Dave Meyer’s remake of 1986’s The Hitcher sets its tone immediately, once white letters on a black screen reveal that “42,000 people die each year on the highways in the United States.” The matter-of-fact tone permeates the entire film to such a degree that, upon leaving the theater, it’s impossible not to think in the same, nonchalant manner.
The Hitcher starts on a dark and rainy night, the kind of sideways rain designed specifically to soak Grace Andrews’ (Sophia Bush) t-shirt while under attack. Grace and Jim (veteran television extra Zachary Knighton) are driving a 1970 Oldsmobile 442, heading toward a spring break vacation. At their intended destination, beer will be drunk, clothes will be removed, and roofies will run aplenty.
The ominous music of The All-American Rejects plays on the radio.
Grace is half-asleep; one leg is propped on the dashboard, threatening to expose her upskirt. She is content, having recently relieved her bladder of its contents. Jim’s eyes are on the road; he plucks, occasionally, from his Lillardesque tuft of chin-hair. It’s summer. Jim is wearing a t-shirt, though it is clear that he is more accustomed to the comforts of a popped-collar.
Jim and Grace are in love. The entire world is ahead of them.
Actually, a menacing man (Sean Bean) in a trench coat is standing ahead of them. Jim narrowly avoids the imposing figure standing next to a stalled vehicle, spinning the Oldsmobile 360 degrees and arriving, safely, in the middle of the road. He considers picking up the Hitcher, but — on Kate’s advice — drives on, resuscitating the flooded engine seconds before the Hitcher approaches them.
Minutes and miles later, Jim and Grace encounter the Hitcher again at a gas station.
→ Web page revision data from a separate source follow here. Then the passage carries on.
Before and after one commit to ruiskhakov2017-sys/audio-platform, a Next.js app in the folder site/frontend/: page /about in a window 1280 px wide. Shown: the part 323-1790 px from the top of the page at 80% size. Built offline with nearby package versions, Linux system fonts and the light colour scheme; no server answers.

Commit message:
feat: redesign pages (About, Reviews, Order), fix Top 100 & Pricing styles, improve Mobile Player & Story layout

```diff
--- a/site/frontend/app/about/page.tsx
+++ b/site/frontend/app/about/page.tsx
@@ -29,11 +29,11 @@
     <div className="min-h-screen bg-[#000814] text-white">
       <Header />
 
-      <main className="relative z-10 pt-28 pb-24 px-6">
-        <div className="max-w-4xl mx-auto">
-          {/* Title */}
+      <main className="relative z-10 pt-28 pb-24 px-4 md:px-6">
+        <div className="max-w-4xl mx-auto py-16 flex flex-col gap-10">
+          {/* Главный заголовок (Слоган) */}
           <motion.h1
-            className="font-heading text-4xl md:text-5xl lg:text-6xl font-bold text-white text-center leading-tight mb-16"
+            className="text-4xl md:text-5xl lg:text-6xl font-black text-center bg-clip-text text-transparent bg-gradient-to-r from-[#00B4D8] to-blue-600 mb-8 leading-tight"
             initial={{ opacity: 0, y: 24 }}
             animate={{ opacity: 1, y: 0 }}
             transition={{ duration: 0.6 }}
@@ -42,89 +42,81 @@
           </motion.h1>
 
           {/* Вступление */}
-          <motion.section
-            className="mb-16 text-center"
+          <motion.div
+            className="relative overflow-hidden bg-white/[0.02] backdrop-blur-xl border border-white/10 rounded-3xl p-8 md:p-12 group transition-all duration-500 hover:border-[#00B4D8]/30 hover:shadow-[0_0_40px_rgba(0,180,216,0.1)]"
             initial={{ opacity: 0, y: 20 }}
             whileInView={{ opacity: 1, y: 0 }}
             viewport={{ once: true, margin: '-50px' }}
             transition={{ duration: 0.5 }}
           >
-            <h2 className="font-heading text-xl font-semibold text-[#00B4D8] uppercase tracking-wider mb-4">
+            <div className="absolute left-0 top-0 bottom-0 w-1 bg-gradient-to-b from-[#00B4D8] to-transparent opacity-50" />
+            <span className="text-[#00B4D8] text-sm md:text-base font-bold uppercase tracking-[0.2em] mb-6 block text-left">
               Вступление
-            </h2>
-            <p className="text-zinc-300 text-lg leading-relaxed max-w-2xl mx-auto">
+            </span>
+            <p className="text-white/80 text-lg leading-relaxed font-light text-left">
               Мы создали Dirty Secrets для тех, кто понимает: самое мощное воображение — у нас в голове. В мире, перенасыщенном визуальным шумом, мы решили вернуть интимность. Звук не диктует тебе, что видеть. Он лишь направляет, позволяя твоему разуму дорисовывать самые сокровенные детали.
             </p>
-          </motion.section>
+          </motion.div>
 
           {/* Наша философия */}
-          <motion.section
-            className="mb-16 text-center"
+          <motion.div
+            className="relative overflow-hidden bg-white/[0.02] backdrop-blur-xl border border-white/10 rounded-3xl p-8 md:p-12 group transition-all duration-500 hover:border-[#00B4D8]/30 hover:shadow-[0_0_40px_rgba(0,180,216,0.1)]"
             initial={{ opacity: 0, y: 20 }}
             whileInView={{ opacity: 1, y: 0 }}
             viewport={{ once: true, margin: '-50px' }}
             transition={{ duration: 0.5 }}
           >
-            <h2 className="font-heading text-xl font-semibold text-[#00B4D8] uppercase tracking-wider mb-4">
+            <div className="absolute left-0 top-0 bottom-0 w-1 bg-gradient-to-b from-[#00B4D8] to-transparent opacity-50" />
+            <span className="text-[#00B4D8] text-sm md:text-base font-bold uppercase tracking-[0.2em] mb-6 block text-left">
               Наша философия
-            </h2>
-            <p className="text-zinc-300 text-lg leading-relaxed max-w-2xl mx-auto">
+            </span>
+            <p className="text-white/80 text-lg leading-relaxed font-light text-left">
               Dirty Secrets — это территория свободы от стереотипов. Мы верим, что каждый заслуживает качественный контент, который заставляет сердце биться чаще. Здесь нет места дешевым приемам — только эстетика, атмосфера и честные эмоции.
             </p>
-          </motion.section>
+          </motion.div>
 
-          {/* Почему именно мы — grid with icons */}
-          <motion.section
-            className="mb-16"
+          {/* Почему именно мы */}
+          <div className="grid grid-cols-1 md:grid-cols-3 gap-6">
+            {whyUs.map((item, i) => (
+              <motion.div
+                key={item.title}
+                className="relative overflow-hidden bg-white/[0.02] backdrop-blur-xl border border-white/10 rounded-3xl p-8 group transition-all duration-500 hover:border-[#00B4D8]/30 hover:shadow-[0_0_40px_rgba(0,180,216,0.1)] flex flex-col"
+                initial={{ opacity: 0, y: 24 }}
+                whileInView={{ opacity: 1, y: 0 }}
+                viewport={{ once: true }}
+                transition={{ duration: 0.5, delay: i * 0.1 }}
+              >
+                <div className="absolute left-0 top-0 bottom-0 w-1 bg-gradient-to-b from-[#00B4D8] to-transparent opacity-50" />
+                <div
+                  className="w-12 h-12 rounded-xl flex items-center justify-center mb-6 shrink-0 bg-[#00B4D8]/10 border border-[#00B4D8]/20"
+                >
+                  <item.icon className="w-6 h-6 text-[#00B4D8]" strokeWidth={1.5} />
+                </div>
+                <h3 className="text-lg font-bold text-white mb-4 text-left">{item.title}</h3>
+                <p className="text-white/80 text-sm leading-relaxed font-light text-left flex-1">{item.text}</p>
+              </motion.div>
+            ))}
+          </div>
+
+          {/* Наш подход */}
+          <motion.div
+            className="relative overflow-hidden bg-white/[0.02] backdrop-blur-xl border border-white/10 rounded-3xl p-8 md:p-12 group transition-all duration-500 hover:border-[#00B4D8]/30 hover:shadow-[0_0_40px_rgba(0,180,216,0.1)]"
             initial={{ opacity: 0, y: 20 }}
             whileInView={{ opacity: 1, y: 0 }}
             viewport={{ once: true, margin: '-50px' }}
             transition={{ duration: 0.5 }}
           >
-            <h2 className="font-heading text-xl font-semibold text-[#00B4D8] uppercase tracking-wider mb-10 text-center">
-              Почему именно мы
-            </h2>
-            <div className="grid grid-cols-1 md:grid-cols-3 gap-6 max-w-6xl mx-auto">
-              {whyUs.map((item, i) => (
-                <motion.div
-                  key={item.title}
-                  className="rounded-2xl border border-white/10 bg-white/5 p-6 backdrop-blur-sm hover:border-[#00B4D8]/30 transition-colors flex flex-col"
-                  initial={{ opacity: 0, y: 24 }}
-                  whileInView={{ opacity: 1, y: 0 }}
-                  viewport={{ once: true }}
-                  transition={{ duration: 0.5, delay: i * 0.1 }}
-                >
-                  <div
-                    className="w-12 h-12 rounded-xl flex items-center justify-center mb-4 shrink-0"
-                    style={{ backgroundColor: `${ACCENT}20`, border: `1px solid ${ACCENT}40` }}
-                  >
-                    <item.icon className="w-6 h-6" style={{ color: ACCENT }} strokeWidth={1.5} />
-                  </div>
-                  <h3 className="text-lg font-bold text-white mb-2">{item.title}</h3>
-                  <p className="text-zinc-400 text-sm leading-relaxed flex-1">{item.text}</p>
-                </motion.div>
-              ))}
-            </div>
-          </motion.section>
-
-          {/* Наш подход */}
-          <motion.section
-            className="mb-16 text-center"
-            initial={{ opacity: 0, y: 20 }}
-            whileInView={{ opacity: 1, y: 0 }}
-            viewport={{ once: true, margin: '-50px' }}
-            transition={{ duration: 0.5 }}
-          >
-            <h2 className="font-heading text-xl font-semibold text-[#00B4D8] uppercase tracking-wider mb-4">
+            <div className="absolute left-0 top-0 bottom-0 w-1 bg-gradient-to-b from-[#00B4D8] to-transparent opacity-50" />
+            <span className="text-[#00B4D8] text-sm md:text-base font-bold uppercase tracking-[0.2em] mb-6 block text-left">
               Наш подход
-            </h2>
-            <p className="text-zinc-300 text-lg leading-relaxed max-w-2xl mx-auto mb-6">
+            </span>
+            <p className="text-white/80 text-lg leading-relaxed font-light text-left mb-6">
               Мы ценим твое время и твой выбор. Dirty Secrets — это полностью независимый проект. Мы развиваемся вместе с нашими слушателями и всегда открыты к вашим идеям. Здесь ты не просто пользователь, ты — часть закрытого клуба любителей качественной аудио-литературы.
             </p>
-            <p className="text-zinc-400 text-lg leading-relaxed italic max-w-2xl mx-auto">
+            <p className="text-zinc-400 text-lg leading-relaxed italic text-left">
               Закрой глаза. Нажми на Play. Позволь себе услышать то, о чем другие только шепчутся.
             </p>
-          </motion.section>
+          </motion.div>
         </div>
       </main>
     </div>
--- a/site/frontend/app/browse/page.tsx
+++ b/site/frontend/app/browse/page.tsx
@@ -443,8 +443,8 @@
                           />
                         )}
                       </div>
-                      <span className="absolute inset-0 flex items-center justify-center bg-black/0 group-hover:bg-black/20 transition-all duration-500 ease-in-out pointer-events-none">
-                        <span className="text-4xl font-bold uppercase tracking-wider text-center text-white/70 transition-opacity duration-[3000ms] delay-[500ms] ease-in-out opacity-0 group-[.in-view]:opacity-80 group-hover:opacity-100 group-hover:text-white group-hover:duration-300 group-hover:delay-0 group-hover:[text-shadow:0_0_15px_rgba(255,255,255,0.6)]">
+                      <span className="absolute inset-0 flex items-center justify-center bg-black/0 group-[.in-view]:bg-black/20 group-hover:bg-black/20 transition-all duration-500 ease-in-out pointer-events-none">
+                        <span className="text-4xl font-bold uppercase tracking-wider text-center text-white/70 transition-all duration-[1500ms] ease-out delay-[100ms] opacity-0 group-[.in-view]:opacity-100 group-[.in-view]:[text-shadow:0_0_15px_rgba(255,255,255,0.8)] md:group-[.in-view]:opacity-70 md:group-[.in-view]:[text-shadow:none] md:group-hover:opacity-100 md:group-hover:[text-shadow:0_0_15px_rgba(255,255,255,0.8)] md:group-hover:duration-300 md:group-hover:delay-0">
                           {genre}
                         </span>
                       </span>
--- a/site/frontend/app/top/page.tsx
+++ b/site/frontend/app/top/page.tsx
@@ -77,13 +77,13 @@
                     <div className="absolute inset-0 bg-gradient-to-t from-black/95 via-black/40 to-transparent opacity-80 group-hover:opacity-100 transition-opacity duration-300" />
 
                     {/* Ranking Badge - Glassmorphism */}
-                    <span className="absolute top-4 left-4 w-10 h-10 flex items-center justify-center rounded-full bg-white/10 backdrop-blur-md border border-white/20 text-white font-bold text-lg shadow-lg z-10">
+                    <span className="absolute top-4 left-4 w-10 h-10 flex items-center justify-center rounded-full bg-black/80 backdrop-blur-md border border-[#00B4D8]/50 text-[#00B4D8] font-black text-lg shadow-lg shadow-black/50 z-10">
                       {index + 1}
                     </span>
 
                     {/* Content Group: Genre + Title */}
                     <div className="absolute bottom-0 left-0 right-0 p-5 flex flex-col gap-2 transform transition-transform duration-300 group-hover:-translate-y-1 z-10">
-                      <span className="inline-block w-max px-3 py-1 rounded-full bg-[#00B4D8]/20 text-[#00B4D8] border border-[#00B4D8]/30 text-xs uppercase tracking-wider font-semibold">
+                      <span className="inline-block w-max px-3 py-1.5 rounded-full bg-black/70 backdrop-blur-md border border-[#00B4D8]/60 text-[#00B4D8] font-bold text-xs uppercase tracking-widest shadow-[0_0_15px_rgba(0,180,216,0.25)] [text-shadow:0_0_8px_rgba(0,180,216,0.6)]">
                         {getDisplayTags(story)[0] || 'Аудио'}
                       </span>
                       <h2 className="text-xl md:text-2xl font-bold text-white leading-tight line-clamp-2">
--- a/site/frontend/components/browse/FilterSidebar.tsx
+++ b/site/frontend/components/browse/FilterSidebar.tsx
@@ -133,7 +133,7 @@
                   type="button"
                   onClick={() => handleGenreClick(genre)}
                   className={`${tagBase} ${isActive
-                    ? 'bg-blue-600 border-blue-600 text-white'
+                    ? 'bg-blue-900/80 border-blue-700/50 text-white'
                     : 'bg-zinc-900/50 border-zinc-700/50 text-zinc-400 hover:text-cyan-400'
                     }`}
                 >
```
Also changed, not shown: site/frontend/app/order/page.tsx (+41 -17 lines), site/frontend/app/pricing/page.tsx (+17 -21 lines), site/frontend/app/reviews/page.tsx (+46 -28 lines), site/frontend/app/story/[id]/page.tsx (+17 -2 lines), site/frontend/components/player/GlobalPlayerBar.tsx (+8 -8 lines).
His name is John Ryder. His car is broken down. The nearest motel is 15 miles away. The convenience store clerk, a bumpkin who notes his own failure to milk donkeys, volunteers Jim’s services. Jim is taken aback. But Jim, clearly unfamiliar with Sean Bean’s filmography, reluctantly agrees.
In the car, few words are exchanged on the short drive, until Mr. Ryder asks Jim, “So, how long have you been fucking her?” directing his eyes toward the backseat, where Grace is listening to her iPod. Jim tells John that it’s none of his business. John seems irritated by Jim’s remark. So irritated, in fact, that John decides to end the lives of Grace and Jim with a knife. John fails; he is thrown from the car for his efforts.
John remains upset that Jim didn’t answer his question. A simple question, really: “How long have you been fucking her?” John thinks to himself, “This kind of snub will not stand. No sir. If an elder asks a question to a generic college kid, said kid best answer. Or else.”
Or else, John will kill an entire family traveling cross-country, take out 20 police officers, a helicopter, several automobiles, frame Grace and Jim for the murders, and otherwise wreak general, non-specific havoc on the road ways.
Jim should have answered the question. If he had, Jim wouldn’t have had his body split in half, violently separated at the waist by two 18-wheelers driving in opposite directions.
It really was a simple question.
Moviegoers attending the The Hitcher will jump from their seat exactly three times, twice because sudden loud noises will wake them from a light slumber. They will recoil once, from gore. The film will elicit 4.6 laughs, each the result of the film’s sheer absurdity. Seventy-three percent of moviegoers will shake their heads interminably, wondering quietly to themselves how they ended up seated in this particular theater watching this particular movie. Forty-three percent of female dates will turn to their boyfriends/husbands at some point and ask, “Why are we here?” Sixty-eight percent of the men will respond, “Just watch the film, OK?” Approximately 62 percent of college-aged men will feel guilty for dragging groups of friends to see The Hitcher at the Friday midnight screening. The other 38 percent will remark smugly, “Dude. That chick was hot. I’d tap that.” The same 38 percent will sleep alone that night reeking of burnt caterpillar, the signature scent of IHOP.
The only moments of joy will come from a Nine Inch Nails song, which will transport 78 percent of attendees 28 and older to an earlier time when they remembered thinking Trent Reznor was “the shit.” They will suddenly remember why: They were consistently high during a three-year period in college.
When the credits finally roll, most moviegoers will think little of it. They will sigh and walk out unenthusiastically. However, hours later, they will wonder why they continue to speak in short, curt sentences. And they will remember, finally, that “42,000 people die each year on highways in the United States.” And it will all make sense. However, the film — as well as the motivation of the Hitcher — will still remain a mystery.
Dustin Rowles is the publisher of Pajiba. He lives with his wife in Ithaca, New York. You may email him, or leave a comment below.
The Hitcher / Dustin Rowles
Film | January 19, 2007 | Comments ()